(Web page revision data)
........
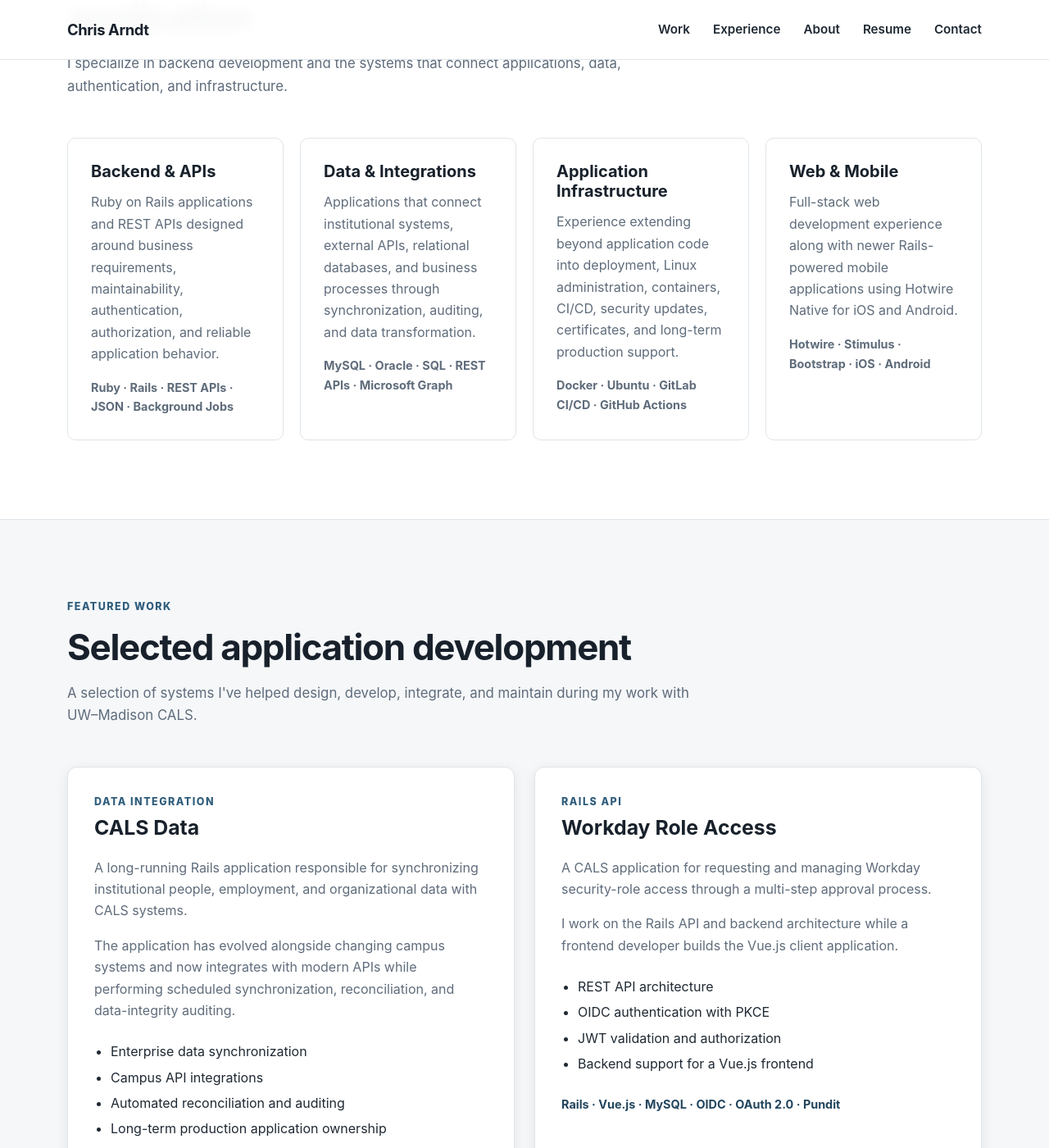
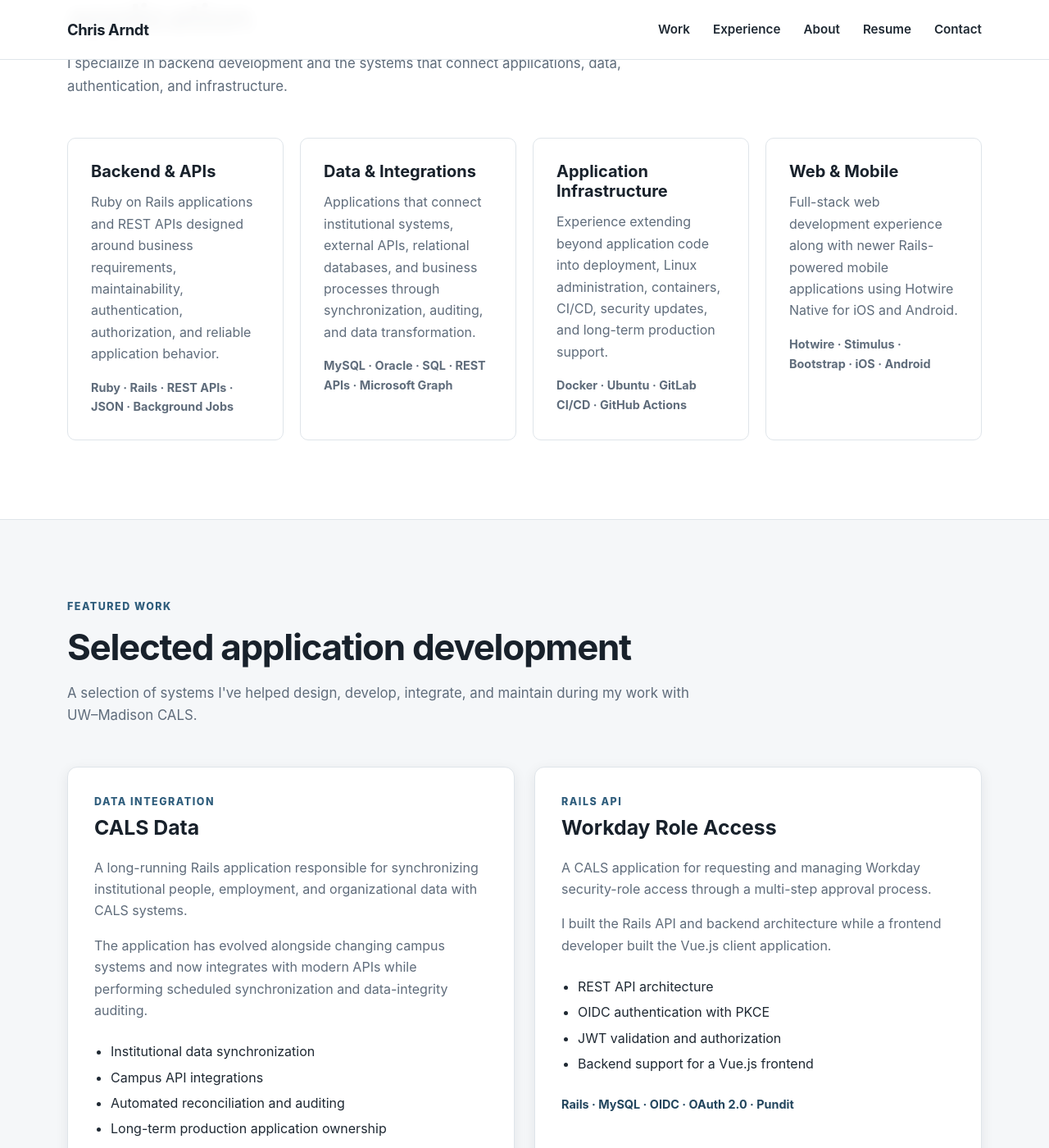
Before and after one commit to Chrisgo-75/chrisgo-75.github.io, a Jekyll site: the page built from index.html, in a window 1280 px wide and 1400 px high, scrolled down 1087 px. Shown: the whole window at 82% size. Built offline with Jekyll 4.4.1, drawn with Linux system fonts in a browser that asks for light colours; some of the changed text lies outside the part shown.

Commit message:
Edit: home page. Slight wording tweaks.

```diff
--- a/index.html
+++ b/index.html
@@ -23,7 +23,7 @@ title: Home
 
     <p class="home-hero-summary">
       My work has evolved from full-stack PHP and Ruby on Rails
-      applications to Rails APIs, enterprise data integrations,
+      applications to Rails APIs, institutional data integrations,
       database-driven systems, and Rails-powered mobile applications.
     </p>
 
@@ -91,7 +91,7 @@ title: Home
         <p>
           Experience extending beyond application code into deployment,
           Linux administration, containers, CI/CD, security updates,
-          certificates, and long-term production support.
+          and long-term production support.
         </p>
 
         <p class="technology-list">
@@ -151,11 +151,11 @@ title: Home
         <p>
           The application has evolved alongside changing campus systems
           and now integrates with modern APIs while performing scheduled
-          synchronization, reconciliation, and data-integrity auditing.
+          synchronization and data-integrity auditing.
         </p>
 
         <ul class="project-highlights">
-          <li>Enterprise data synchronization</li>
+          <li>Institutional data synchronization</li>
           <li>Campus API integrations</li>
           <li>Automated reconciliation and auditing</li>
           <li>Long-term production application ownership</li>
@@ -185,8 +185,8 @@ title: Home
         </p>
 
         <p>
-          I work on the Rails API and backend architecture while a
-          frontend developer builds the Vue.js client application.
+          I built the Rails API and backend architecture while a
+          frontend developer built the Vue.js client application.
         </p>
 
         <ul class="project-highlights">
@@ -197,7 +197,7 @@ title: Home
         </ul>
 
         <p class="technology-list">
-          Rails · Vue.js · MySQL · OIDC · OAuth 2.0 · Pundit
+          Rails · MySQL · OIDC · OAuth 2.0 · Pundit
         </p>
 
         <a href="{{ '/work/workday-role-access/' | relative_url }}"
```
Also changed, not shown: other parts of index.html (+1 -1 lines).
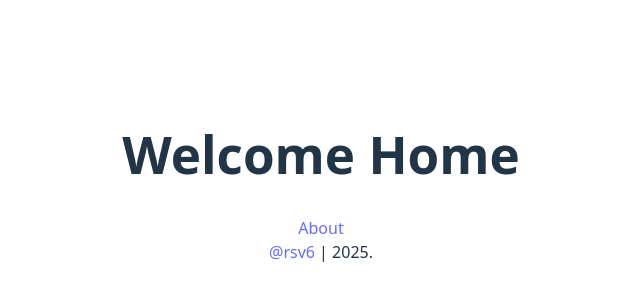
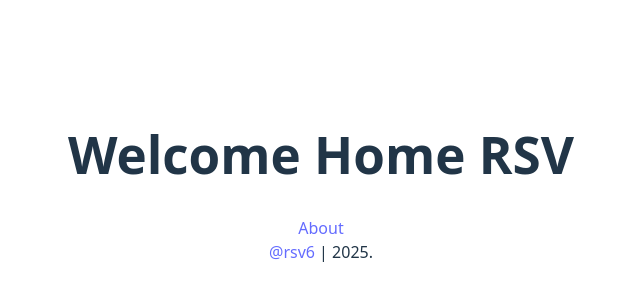
Before and after one commit to rsv6/app-test, a React (Vite) app: page / in a window 1280 px wide. Shown: the part 222-522 px from the top of the page, without its empty margins (319-959 px from the left). Built offline with nearby package versions, Linux system fonts and the light colour scheme.

Commit message:
Update index.tsx

```diff
--- a/src/pages/Home/index.tsx
+++ b/src/pages/Home/index.tsx
@@ -3,7 +3,7 @@ import { Link } from "react-router";
 const Home = () => {
     return (
         <div>
-            <h1>Welcome Home</h1>
+            <h1>Welcome Home RSV</h1>
             <Link to="/about">About</Link>
         </div>
 
```
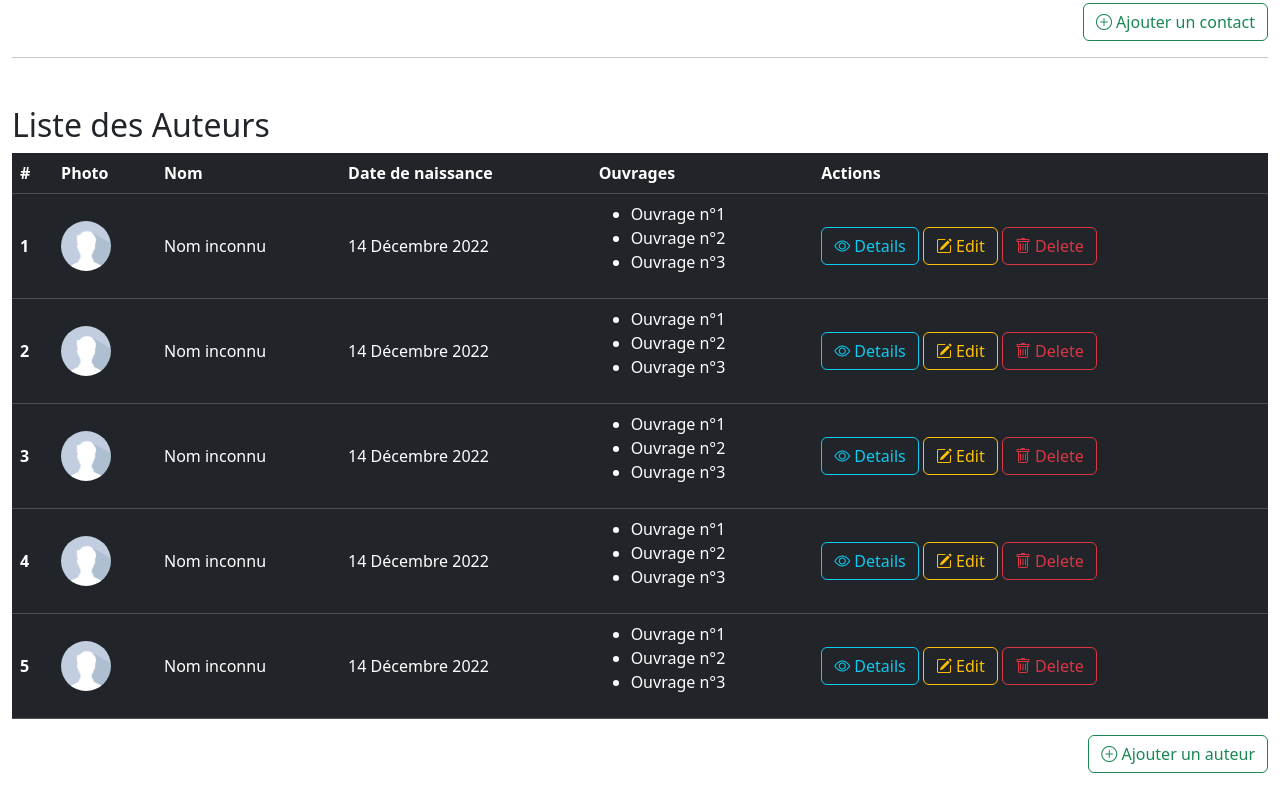
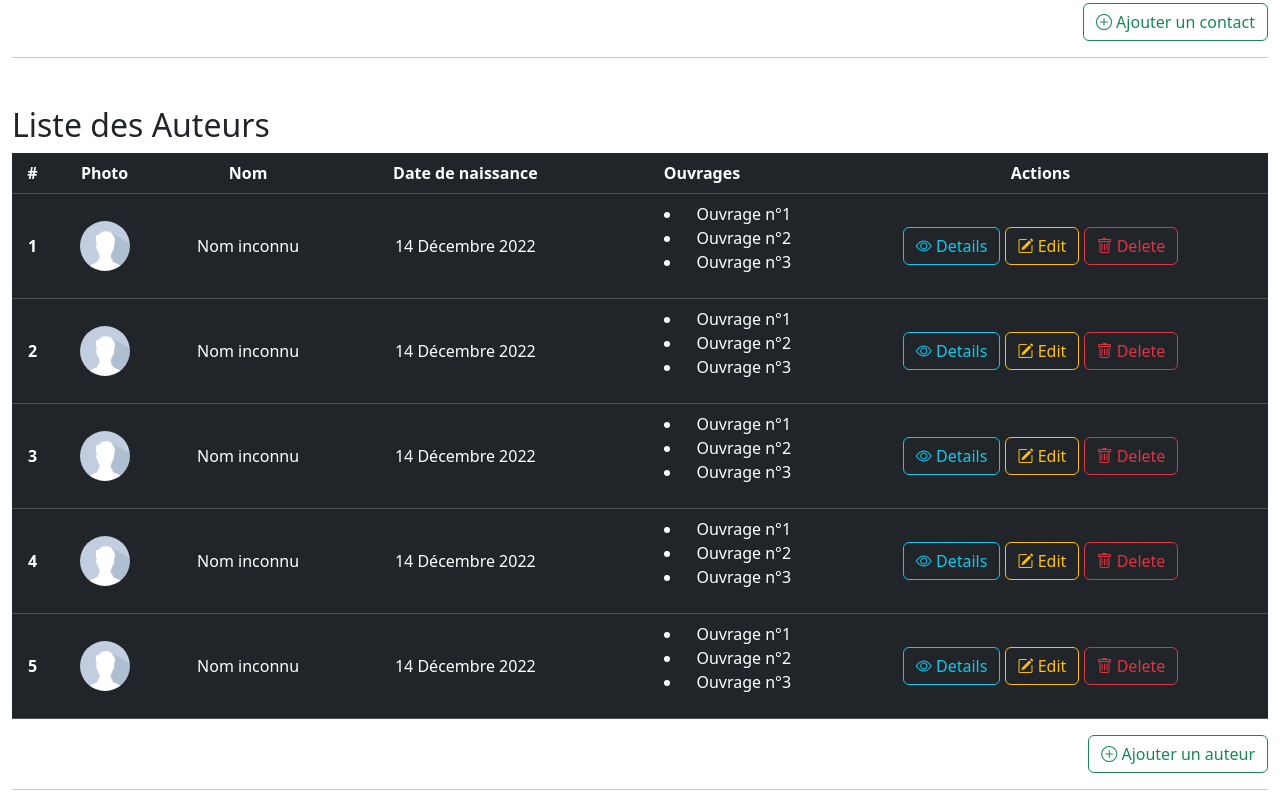
Before and after one commit to aurelie661/BOOTSTRAP, a plain HTML site: page index.html in a window 1280 px wide. Shown: the part 770-1576 px from the top of the page. Before the commit the page ends 1543 px from the top, so only its background shows below. Drawn offline with nearby package versions, Linux system fonts and the light colour scheme.

Commit message:
align middle added

```diff
--- a/index.html
+++ b/index.html
@@ -117,7 +117,7 @@
       </div>
       <div class="mt-5">
         <h2>Liste des Contacts</h2>
-        <table class="table  align-middle">
+        <table class="table  align-middle text-center">
           <thead>
             <tr>
               <th scope="col">Id</th>
@@ -188,7 +188,7 @@
       <hr>
       <div class="mt-5">
         <h2>Liste des Auteurs</h2>
-        <table class="table table-dark align-middle">
+        <table class="table table-dark align-middle  text-center">
           <thead>
             <tr>
               <th scope="col">#</th>
@@ -206,7 +206,7 @@
               <td>Nom inconnu</td>
               <td>14 Décembre 2022</td>
               <td>
-                <ul>
+                <ul class="ms-auto w-75">
                     <li>Ouvrage n°1</li>
                     <li>Ouvrage n°2</li>
                     <li>Ouvrage n°3</li>
@@ -222,7 +222,7 @@
               <td>Nom inconnu</td>
               <td>14 Décembre 2022</td>
               <td>
-                <ul>
+                <ul class="ms-auto w-75">
                     <li>Ouvrage n°1</li>
                     <li>Ouvrage n°2</li>
                     <li>Ouvrage n°3</li>
@@ -238,7 +238,7 @@
               <td>Nom inconnu</td>
               <td>14 Décembre 2022</td>
               <td>
-                <ul>
+                <ul class="ms-auto w-75">
                     <li>Ouvrage n°1</li>
                     <li>Ouvrage n°2</li>
                     <li>Ouvrage n°3</li>
@@ -254,7 +254,7 @@
                 <td>Nom inconnu</td>
                 <td>14 Décembre 2022</td>
                 <td>
-                    <ul>
+                    <ul class="ms-auto w-75">
                         <li>Ouvrage n°1</li>
                         <li>Ouvrage n°2</li>
                         <li>Ouvrage n°3</li>
@@ -270,7 +270,7 @@
                 <td>Nom inconnu</td>
                 <td>14 Décembre 2022</td>
                 <td>
-                    <ul>
+                    <ul class="ms-auto w-75">
                         <li>Ouvrage n°1</li>
                         <li>Ouvrage n°2</li>
                         <li>Ouvrage n°3</li>
@@ -286,6 +286,7 @@
             <button class="btn btn-outline-success"><i class="bi bi-plus-circle"></i> Ajouter un auteur</button>
         </div>
       </div>
+      <hr>
     </main>
     <footer></footer>
   </body>
```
........
■ **Exercise instructions**:
Scan the entries above and copy each line where "html" occurs.

■ **Answer to this problem**:
Before and after one commit to Chrisgo-75/chrisgo-75.github.io, a Jekyll site: the page built from index.html, in a window 1280 px wide and 1400 px high, scrolled down 1087 px. Shown: the whole window at 82% size. Built offline with Jekyll 4.4.1, drawn with Linux system fonts in a browser that asks for light colours; some of the changed text lies outside the part shown.
--- a/index.html
+++ b/index.html
Also changed, not shown: other parts of index.html (+1 -1 lines).
Before and after one commit to aurelie661/BOOTSTRAP, a plain HTML site: page index.html in a window 1280 px wide. Shown: the part 770-1576 px from the top of the page. Before the commit the page ends 1543 px from the top, so only its background shows below. Drawn offline with nearby package versions, Linux system fonts and the light colour scheme.
--- a/index.html
+++ b/index.html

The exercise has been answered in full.